"How," I asked, "did the Lamb family keep Mary from going to prison? Was it by calling her mad?"
"Well, because it was matricide and not murder of an unrelated person, the response traditionally has been, both before and since, more sympathetic. The understanding is that this is a psychological event more than a murder. I always paused when I called it a 'murder' because there are so many layers of meaning to that word that don't necessarily fit what Mary did."
"The word 'matricide' seems so literary."
"I know. I discovered that an old friend of mine actually had done significant research into the legal history of parricide, 'parent murder.' His finding had been that there was an unspoken tradition of sympathy and leniency toward the perpetrator based on the fact that this was not something anyone would do out of hatred but rather from frustration or psychological imbalance. There are very few cases of matricide on the books, but Mary's case was like the cases that led up to the insanity plea, in the sense that the act was looked upon as something that couldn't have possibly been done in a rational state of mind."
"How did Charles feel about Mary's murder of their mother?"
"There's not a simple answer. His first concern was Mary, more than grief for his mother. He states early on that he feels guilty about that.
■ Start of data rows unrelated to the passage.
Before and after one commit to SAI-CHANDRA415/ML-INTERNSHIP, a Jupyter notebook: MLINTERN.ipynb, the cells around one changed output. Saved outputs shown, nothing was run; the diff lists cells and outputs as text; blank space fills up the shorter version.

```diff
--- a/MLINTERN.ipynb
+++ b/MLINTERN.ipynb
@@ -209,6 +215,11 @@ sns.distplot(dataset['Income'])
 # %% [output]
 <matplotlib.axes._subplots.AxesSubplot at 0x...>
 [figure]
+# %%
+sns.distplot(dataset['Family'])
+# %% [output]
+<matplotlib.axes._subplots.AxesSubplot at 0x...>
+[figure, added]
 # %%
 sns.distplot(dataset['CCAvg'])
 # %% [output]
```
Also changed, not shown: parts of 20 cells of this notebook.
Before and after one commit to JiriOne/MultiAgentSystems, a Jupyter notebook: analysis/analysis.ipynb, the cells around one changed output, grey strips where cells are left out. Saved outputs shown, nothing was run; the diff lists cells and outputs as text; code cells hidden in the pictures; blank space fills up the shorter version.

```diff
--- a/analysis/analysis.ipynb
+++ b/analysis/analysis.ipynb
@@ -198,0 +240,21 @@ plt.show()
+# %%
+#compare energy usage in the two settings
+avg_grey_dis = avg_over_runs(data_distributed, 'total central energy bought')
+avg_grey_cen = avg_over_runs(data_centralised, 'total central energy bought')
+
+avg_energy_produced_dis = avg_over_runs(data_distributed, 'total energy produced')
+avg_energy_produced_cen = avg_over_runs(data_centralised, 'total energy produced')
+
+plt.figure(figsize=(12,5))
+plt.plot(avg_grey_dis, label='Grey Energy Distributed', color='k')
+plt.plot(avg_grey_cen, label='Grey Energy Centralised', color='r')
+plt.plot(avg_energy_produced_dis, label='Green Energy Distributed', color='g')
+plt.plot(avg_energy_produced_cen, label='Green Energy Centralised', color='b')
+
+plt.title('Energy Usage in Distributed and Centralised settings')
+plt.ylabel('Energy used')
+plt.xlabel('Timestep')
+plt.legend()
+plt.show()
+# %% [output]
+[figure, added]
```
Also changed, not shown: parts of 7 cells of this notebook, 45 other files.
My hunch is that the mother was a difficult person, perhaps manic-depressive, and that Charles recognized that much of their mother's difficult personality took its toll on Mary. He probably had watched that through his 21 years of life. So there was already a built-in sense of anger toward the mother and sympathy toward the sister. I tippytoe around all this because it's hard to talk about, justifying anyone's killing her own mother. But what little indication there is suggests that it was a very unhappy relationship in which Mary was really victimized.
"And," Ms. Hitchcock said, "to add to that difficult relationship with the mother, one cannot help but think of the difficulty for Mary of knowing that she was as smart as her two brothers and watching them go to good schools and move into the middle class and get jobs that took them out of the house and paid them money and gave them a future. She had none of these opportunities. There are many reasons for her to have been frustrated to the point of snapping."
I laughed, saying, "I imagined the mother complained to Mary about Mary's preparation of dinner one too many times."
Ms. Hitchcock did not disagree. She imitated the voice she imagined as that of Mary's mother. " 'Why did you do this? Why didn't you do that?' " Returning to her own voice, Ms. Hitchcock said, "I think one of the reasons that this story fascinates us is that many of us remember that part of our mothers. If you take that part and blow it up to its extreme, you can identify."
"Or," I suggested, "that part of yourself, too."
Mary Lamb, before her mother's death, helped supplement the family income by taking in sewing, an occupation spoken of in Lamb's day as "mantua making." I asked Ms. Hitchcock about this.
"'Mantua' comes from the French word monteau, meaning 'coat.' In Mary Lamb's time a mantua was a fashionable garment that was a cross between a vest and a dress, that covered another longer and fuller dress. A garment like that was the traditional mantua in the English fashion of the mid- to late 18th Century. By the time Mary Lamb herself was involved in the trade called 'mantua making,' mantua meant clothing in general.
"I was fascinated by the connotations of the term. I wasn't aware that it really did carry with it a connotation of sexuality. It's hard for us even to imagine today, but there's one image that I found of two milliners looking over a man, taking his measurements, and it's ripe with sexuality. You get the point from just that picture alone. Also, there were entire plays and novels written about the loose behavior of the mantua makers. So Mary was moving into a difficult reputation by taking up that trade."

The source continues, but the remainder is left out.